Last week, I had the honor again to attend the VMworld conference in San Francisco. VMworld isn't just about virtualization any more. If you haven't heard, one of the key themes of many messages revolves around cloud technologies.
I am quickly developing a preference for a collection of private cloud solutions. A private cloud solution will be more easily adopted for many organizations by the simple fact that data does not leave their infrastructures. There is truly an amazing array of options for the infrastructure administrator today when it comes to architecting private cloud solutions.

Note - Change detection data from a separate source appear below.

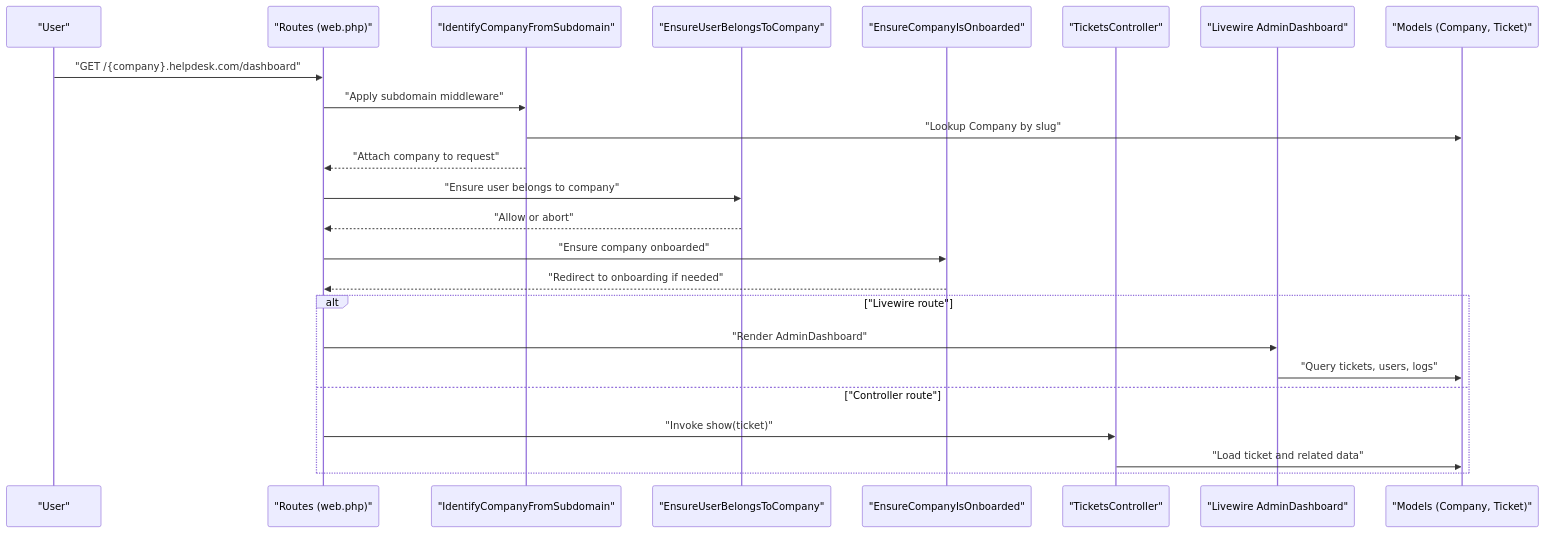
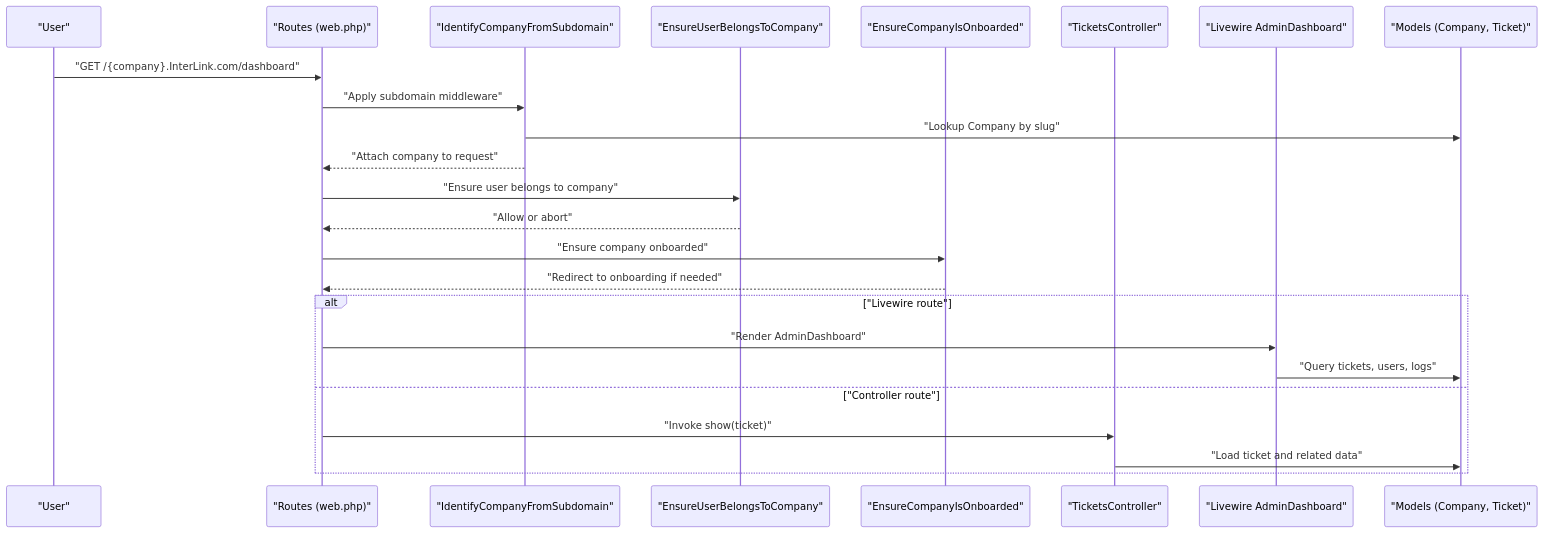
The second of 7 diagrams in .qoder/repowiki/en/content/Project Overview/Core Architecture.md (younesgamer68/Internship-management-Platforme), drawn with Mermaid before and after one commit. The commit also changed other lines of this file and 175 other files, not shown here.

````diff
--- a/.qoder/repowiki/en/content/Project Overview/Core Architecture.md
+++ b/.qoder/repowiki/en/content/Project Overview/Core Architecture.md
@@ -118,26 +118,26 @@
 ```mermaid
 sequenceDiagram
 participant U as "User"
 participant R as "Routes (web.php)"
 participant MW1 as "IdentifyCompanyFromSubdomain"
 participant MW2 as "EnsureUserBelongsToCompany"
 participant MW3 as "EnsureCompanyIsOnboarded"
 participant C as "TicketsController"
 participant L as "Livewire AdminDashboard"
 participant M as "Models (Company, Ticket)"
-U->>R : "GET /{company}.helpdesk.com/dashboard"
+U->>R : "GET /{company}.InterLink.com/dashboard"
 R->>MW1 : "Apply subdomain middleware"
 MW1->>M : "Lookup Company by slug"
 MW1-->>R : "Attach company to request"
 R->>MW2 : "Ensure user belongs to company"
 MW2-->>R : "Allow or abort"
 R->>MW3 : "Ensure company onboarded"
 MW3-->>R : "Redirect to onboarding if needed"
 alt "Livewire route"
 R->>L : "Render AdminDashboard"
 L->>M : "Query tickets, users, logs"
 else "Controller route"
 R->>C : "Invoke show(ticket)"
 C->>M : "Load ticket and related data"
 end
 ```
````
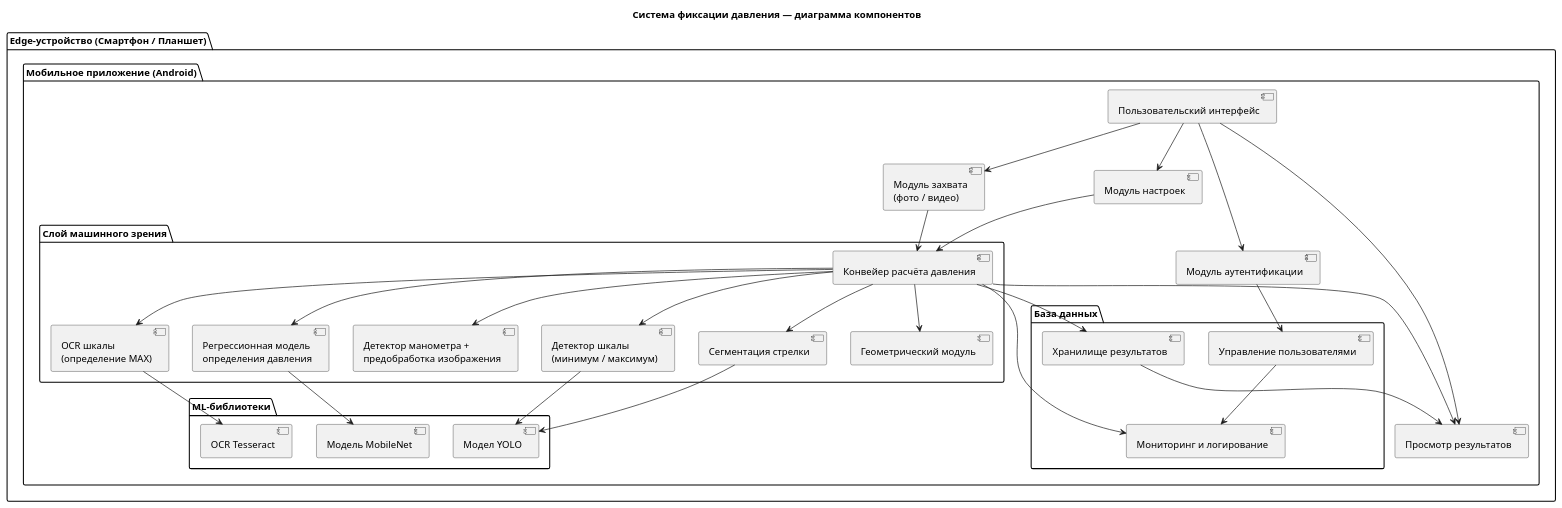
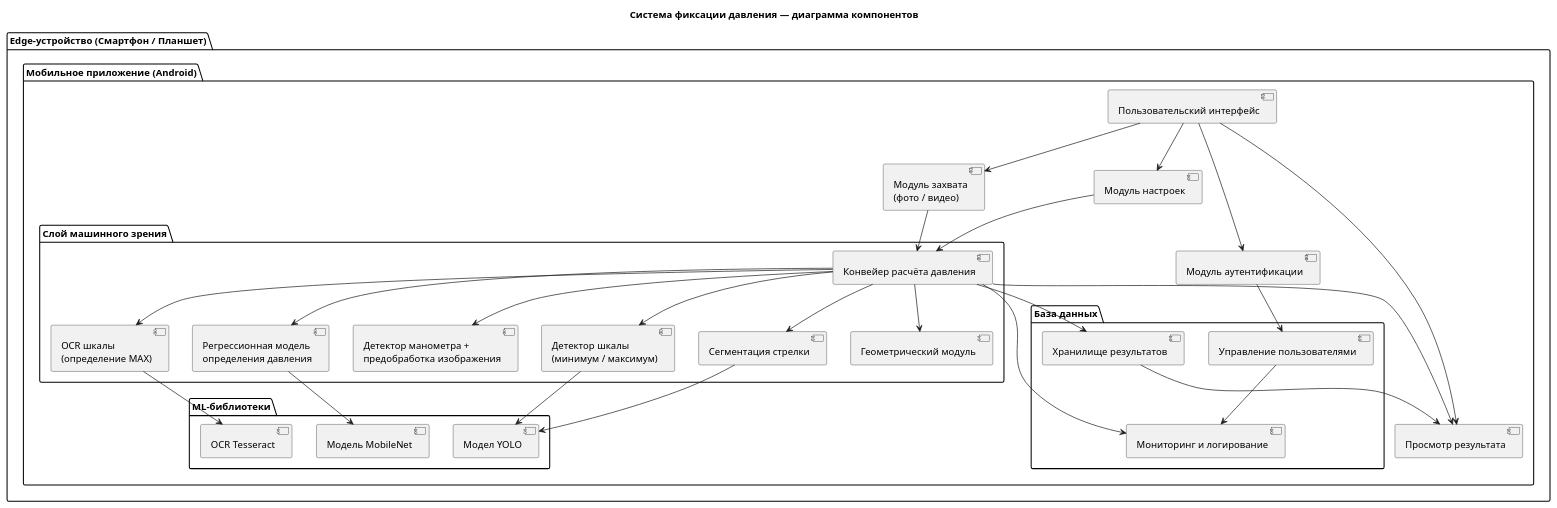
One commit to MazurenkovK/MazurenkovKS_fcw changed the diagram in diagrams/component_diagram.puml. Above: the diagram before and after it, drawn with PlantUML.

Commit message:
корректировка диаграмм

```diff
--- a/diagrams/component_diagram.puml
+++ b/diagrams/component_diagram.puml
@@ -1,73 +1,73 @@
 @startuml component_diagram
 title Система фиксации давления — диаграмма компонентов
 
 package "Edge-устройство (Смартфон / Планшет)" {
 
     package "Мобильное приложение (Android)" {
 
     [Пользовательский интерфейс] as UI
     [Модуль аутентификации] as Auth
     [Модуль захвата\n(фото / видео)] as Capture
     [Модуль настроек] as Settings
-    [Просмотр результатов] as Results
+    [Просмотр результата] as Results
     
 
         package "Слой машинного зрения" {
 
         [Конвейер расчёта давления] as Pipeline
 
         [Детектор манометра +\nпредобработка изображения] as Meter
         [Детектор шкалы\n(минимум / максимум)] as Scale
         [Сегментация стрелки] as Needle
         [Геометрический модуль] as Geometry
         [OCR шкалы\n(определение MAX)] as OCR
         [Регрессионная модель\nопределения давления] as Pressure
         }
 
         package "База данных" {
 
         [Хранилище результатов] as Storage
         [Управление пользователями] as Users
         [Мониторинг и логирование] as Logs
         }
 
         package "ML-библиотеки" {
         [Модел YOLO] as YOLO
         [OCR Tesseract] as Tesseract
         [Модель MobileNet] as MobileNet
         }
     }
 }
 ' === Связи пользовательского интерфейса ===
 UI --> Auth
 UI --> Capture
 UI --> Settings
 UI --> Results
 
 Auth --> Users
 
 Capture --> Pipeline
 Settings --> Pipeline
 Pipeline --> Results
 
 ' === Внутренний конвейер ===
 Pipeline --> Meter
 Pipeline --> Scale
 Pipeline --> Needle
 Pipeline --> Geometry
 Pipeline --> OCR
 Pipeline --> Pressure
 
 ' === Использование библиотек ===
 Scale --> YOLO
 Needle --> YOLO
 OCR --> Tesseract
 Pressure --> MobileNet
 
 ' === Хранение и мониторинг ===
 Pipeline --> Storage
 Pipeline --> Logs
 Users --> Logs
 Storage --> Results
 
 @enduml
```
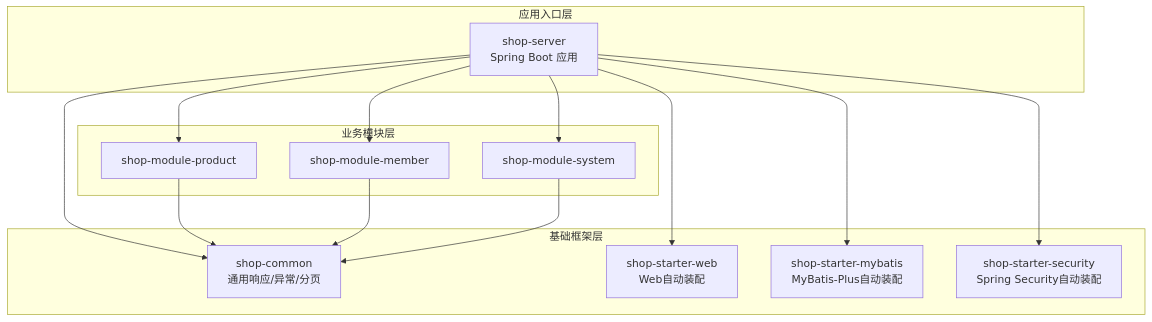
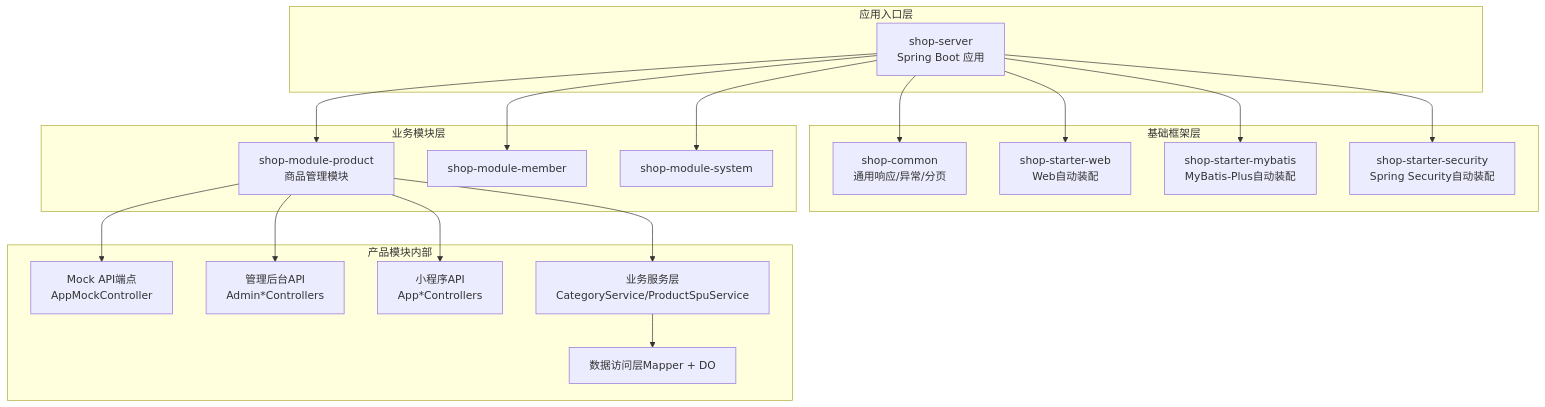
Before and after one commit to QtImM/wechatMiniprogram_Store: the second of 13 diagrams in .qoder/repowiki/zh/content/后端架构设计/后端架构设计.md, drawn with Mermaid. The commit also changed other lines of this file and 109 other files, not shown here.

````diff
--- a/.qoder/repowiki/zh/content/后端架构设计/后端架构设计.md
+++ b/.qoder/repowiki/zh/content/后端架构设计/后端架构设计.md
@@ -81,27 +107,36 @@
 ```mermaid
 graph TB
 subgraph "应用入口层"
 server["shop-server<br/>Spring Boot 应用"]
 end
 subgraph "基础框架层"
 common["shop-common<br/>通用响应/异常/分页"]
 web["shop-starter-web<br/>Web自动装配"]
 myb["shop-starter-mybatis<br/>MyBatis-Plus自动装配"]
 sec["shop-starter-security<br/>Spring Security自动装配"]
 end
 subgraph "业务模块层"
-prod["shop-module-product"]
+prod["shop-module-product<br/>商品管理模块"]
 member["shop-module-member"]
 system["shop-module-system"]
+end
+subgraph "产品模块内部"
+mock["Mock API端点<br/>AppMockController"]
+admin["管理后台API<br/>Admin*Controllers"]
+app_api["小程序API<br/>App*Controllers"]
+service["业务服务层<br/>CategoryService/ProductSpuService"]
+dal["数据访问层<br*>Mapper + DO"]
 end
 server --> common
 server --> web
 server --> myb
 server --> sec
 server --> prod
 server --> member
 server --> system
-prod --> common
-member --> common
-system --> common
+prod --> mock
+prod --> admin
+prod --> app_api
+prod --> service
+service --> dal
 ```
````
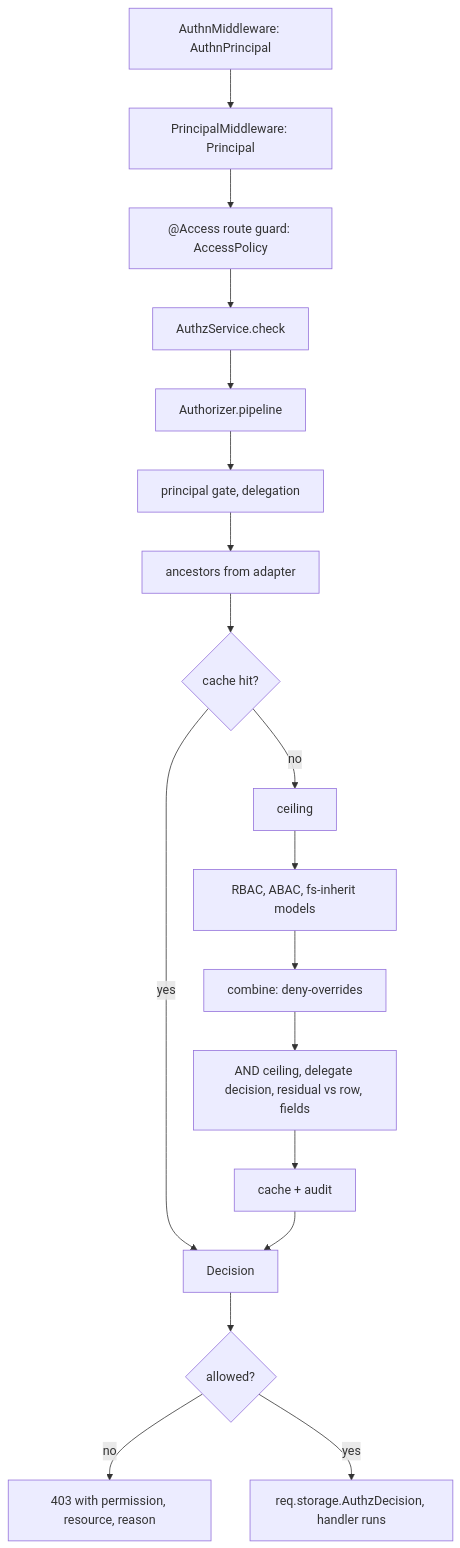
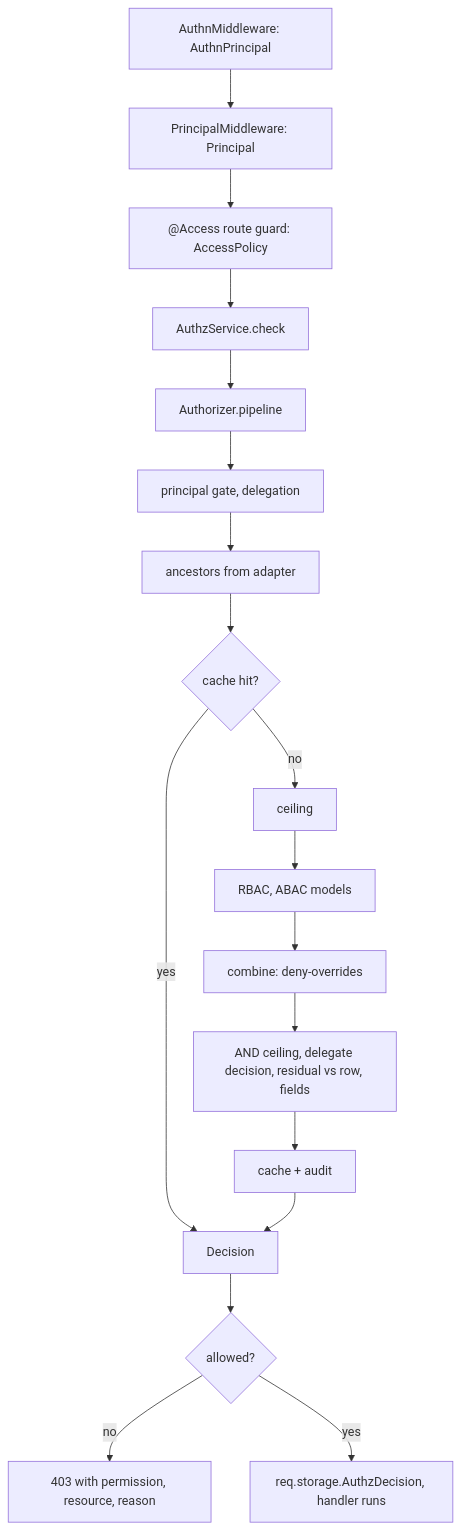
One commit to spinajs/main changed the diagram in docs/authz/storage-and-check-flow.md. Above: the diagram before and after it, drawn with Mermaid. The commit also changed other lines of this file and 7 other files, not shown here.

````diff
--- a/docs/authz/storage-and-check-flow.md
+++ b/docs/authz/storage-and-check-flow.md
@@ -194,20 +197,20 @@
 ```mermaid
 flowchart TD
   A[AuthnMiddleware: AuthnPrincipal] --> B[PrincipalMiddleware: Principal]
   B --> C["@Access route guard: AccessPolicy"]
   C --> D[AuthzService.check]
   D --> E[Authorizer.pipeline]
   E --> F[principal gate, delegation]
   F --> G[ancestors from adapter]
   G --> H{cache hit?}
   H -- yes --> R[Decision]
   H -- no --> I[ceiling]
-  I --> J[RBAC, ABAC, fs-inherit models]
+  I --> J[RBAC, ABAC models]
   J --> K[combine: deny-overrides]
   K --> L[AND ceiling, delegate decision, residual vs row, fields]
   L --> M[cache + audit]
   M --> R
   R --> N{allowed?}
   N -- no --> O[403 with permission, resource, reason]
   N -- yes --> P[req.storage.AuthzDecision, handler runs]
 ```
````
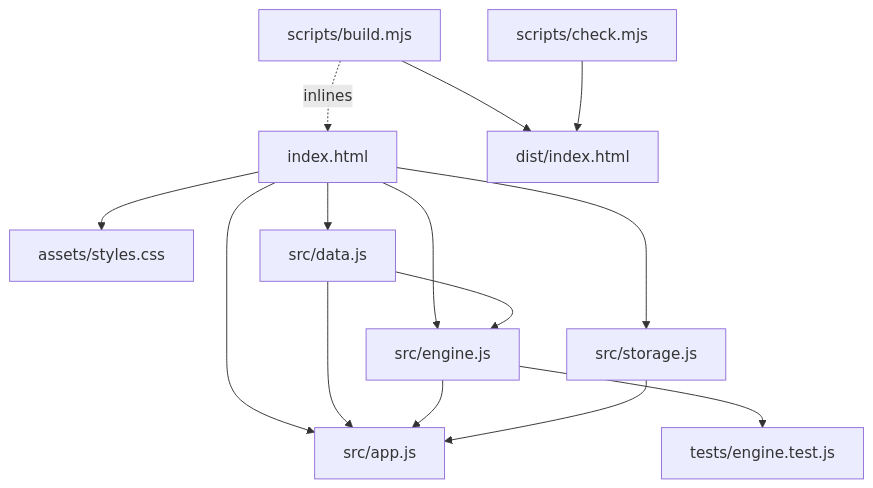
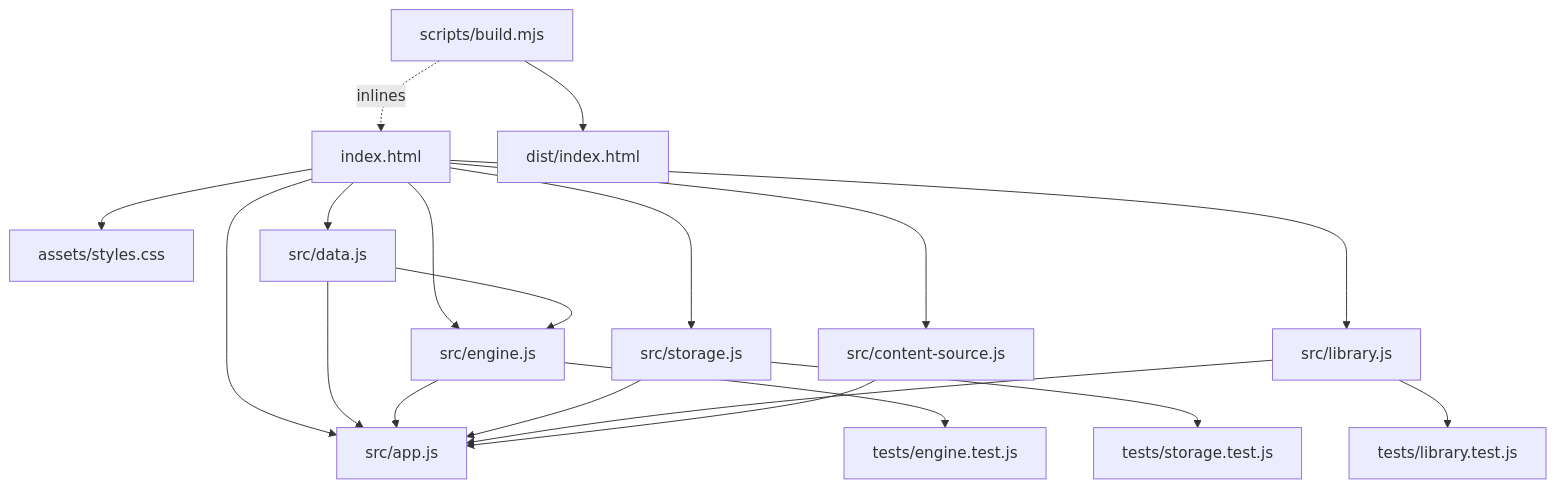
One commit to TommyDucx/zhiyu-study-camp changed the first of 3 diagrams in dist/docs/CODE-MAP.md. Above: the diagram before and after it, drawn with Mermaid. The commit also changed other lines of this file and 42 other files, not shown here.

First line of the commit message:
feat: turn library into a full review reader with local content

````diff
--- a/dist/docs/CODE-MAP.md
+++ b/dist/docs/CODE-MAP.md
@@ -20,16 +21,21 @@
 ```mermaid
 flowchart TD
   IDX[index.html] --> CSS[assets/styles.css]
   IDX --> DATA[src/data.js]
   IDX --> ENGINE[src/engine.js]
   IDX --> STORE[src/storage.js]
+  IDX --> LIB[src/library.js]
+  IDX --> SRC[src/content-source.js]
   IDX --> APP[src/app.js]
   DATA --> APP
+  DATA --> ENGINE
   ENGINE --> APP
   STORE --> APP
-  DATA --> ENGINE
+  LIB --> APP
+  SRC --> APP
   ENGINE --> TESTS[tests/engine.test.js]
+  LIB --> LIBTESTS[tests/library.test.js]
+  STORE --> STORETESTS[tests/storage.test.js]
   BUILD[scripts/build.mjs] -. inlines .-> IDX
   BUILD --> DIST[dist/index.html]
-  CHECK[scripts/check.mjs] --> DIST
 ```
````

The one theme that seems to come back to me each time is bandwidth. The first of these challenges is site-to-site connectivity. If site-to-site bandwidth is high, so many options are made available with ease. This includes robust off-site backups to another resource in your environment, replicated workloads, dual-production sites instead of production and disaster recovery sites and more. The other challenge is Internet bandwidth. Most connections are adequate for download traffic, but the new grail revolves around upload backup. That's key to utilizing a public cloud-based data protection solution, which may be a good ease of entry technology. Some organizations and geographic locations are given situations that make bandwidth readily available or inexpensive. Jason Hiner's recent poll had over 2,500 TechRepublic responses and 66% report that their home Internet connection was faster than their work connection. As an Infrastructure administrator, that is disturbing.
In talking with other administrators at VMworld, it was clear that I am not the only one dealing with these challenges. This is made more complicated as infrastructure teams may not be the same teams that manage (and pay for) these network connections within an organization. Anyone who has gone through a budget process knows that it can be difficult to get another group to increase their costs for your project.
The next step is to go about achieving more bandwidth. One approach is to make a service catalog and engage application owners in the support for more bandwidth. This can give legitimacy to the request as well as expose concerns that may not be able to be addressed otherwise. Another strategy is to utilize better technologies to achieve these goals, such as compression and de-duplication before transfer over a network for large data migrations.
How do you go about the battle for bandwidth? Please share your comments below.
Rick Vanover is a software strategy specialist for Veeam Software, based in Columbus, Ohio. Rick has years of IT experience and focuses on virtualization, Windows-based server administration, and system hardware.